Our skin naturally sheds dead skin cells to make room for new cells every 30 days or so. But during this process, sometimes dead skin cells don't shed completely, thus can result in dry, flaky patches and clogged pores. One thing to prevent your skin from getting these irritating problems is what we call as exfoliating. Exfoliating removes dead skin with the help of a chemical, granular substance, or exfoliation tool.
Exfoliation is as important as any other skincare step because it has the power to improve the appearance of your skin in several ways, such as making your skin look brighter, cleaner and most importantly, elevating your skincare products by enhancing absorption. According to Healthline, long-term exfoliating can increase collagen production, the key to glowing and vibrant skin.

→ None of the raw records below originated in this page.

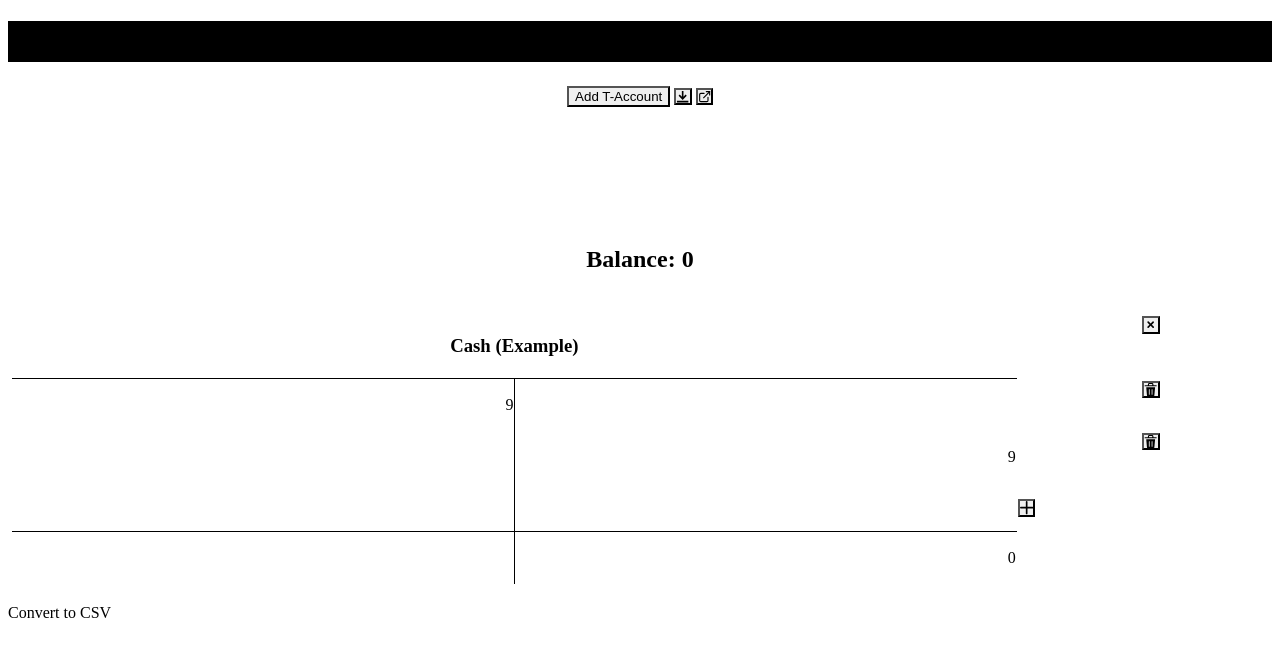
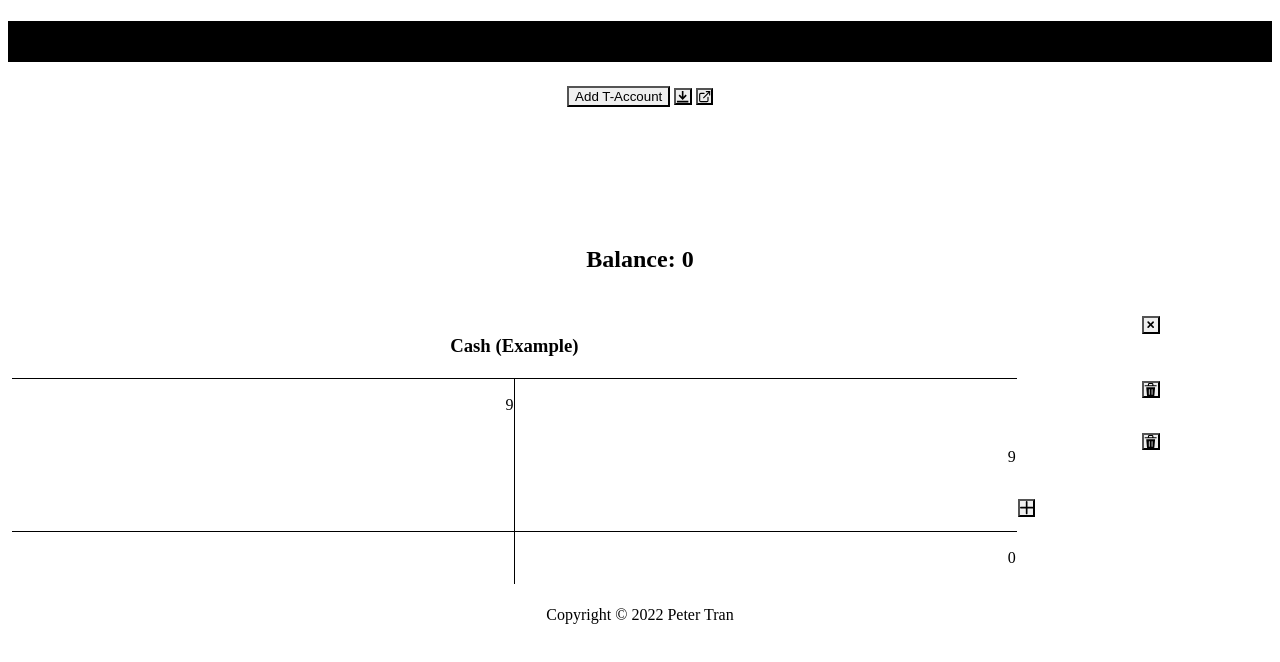
Before and after one commit to tranpeter08/t-acct-helper, a Next.js app: page / in a window 1280 px wide. Shown: the top 662 px of the page. Built offline with nearby package versions, Linux system fonts and the light colour scheme.

Commit message:
added copyright

```diff
--- a/pages/index.tsx
+++ b/pages/index.tsx
@@ -279,7 +279,11 @@ const Home: NextPage<HomeProps> = (props) => {
         </Grid>
       </main>
       <footer>
-        <Text>Convert to CSV</Text>
+        <Grid justifyContent='center' p={2}>
+          <Text color='gray.700'>
+            Copyright © {new Date().getFullYear()} Peter Tran
+          </Text>
+        </Grid>
       </footer>
     </AppCtx.Provider>
   );
```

For skincare lovers, the topic surrounding exfoliating is probably something you are already mastered in. But let's further break it down anyway!
First, there are two types of exfoliators, physical exfoliators and chemical exfoliators. Physical exfoliation is achieved with the help of beauty tools like sponges, washcloths, loofah, and so on. While chemical exfoliation, as you have probably figured, is achieved with support of different chemicals, including hydroxy acids and retinol. The chemical exfoliant is broken down into two types of chemicals, alpha hydroxy acids (AHAs) and beta hydroxy acids (BHAs). Even though they both work as an exfoliant, AHAs and BHAs work differently. Then, what's the difference between the two?
AHAs are a group of water-soluble acids commonly derived from sugary fruits. The most popular AHAs include glycolic acid, lactic acid, citric acid, tartaric acid, and malic acid. These acids can help to peel away the surface of your skin. BHAs, on the other hand, are oil-soluble that go deep into your hair follicles to dry out excess oils and dead skin cells to unclog your pores. Salicylic acid is the most commonly used BHAs and is well known for acne treatment as well as a treatment for calming redness and inflammation due to its antibacterial properties.
Again, both may have the magic power in removing your dead skins but each hydroxy acid has other properties that may be suitable for treating different skin conditions and improving certain skin features. For instance, salicylic acid causes less irritation compared with glycolic acid. But even though most AHAs offer more aggressive exfoliation, it is beneficial in repairing sun-damaged skin and improving the effects of aging.
Choosing the right exfoliant is a must, and you can start by examining your skin types and conditions. BHA seems to be more effective for treating acne and sensitive skin while AHAs such as glycolic acid may be effective in treating hyperpigmentation and suit dry skin more because their chemical is able to break through the surface layer of your skin, allowing your moisturizer to hydrate your new skin cells more effectively. All in all, never skip the exfoliating step in your skincare regime for a clearer and smoother complexion!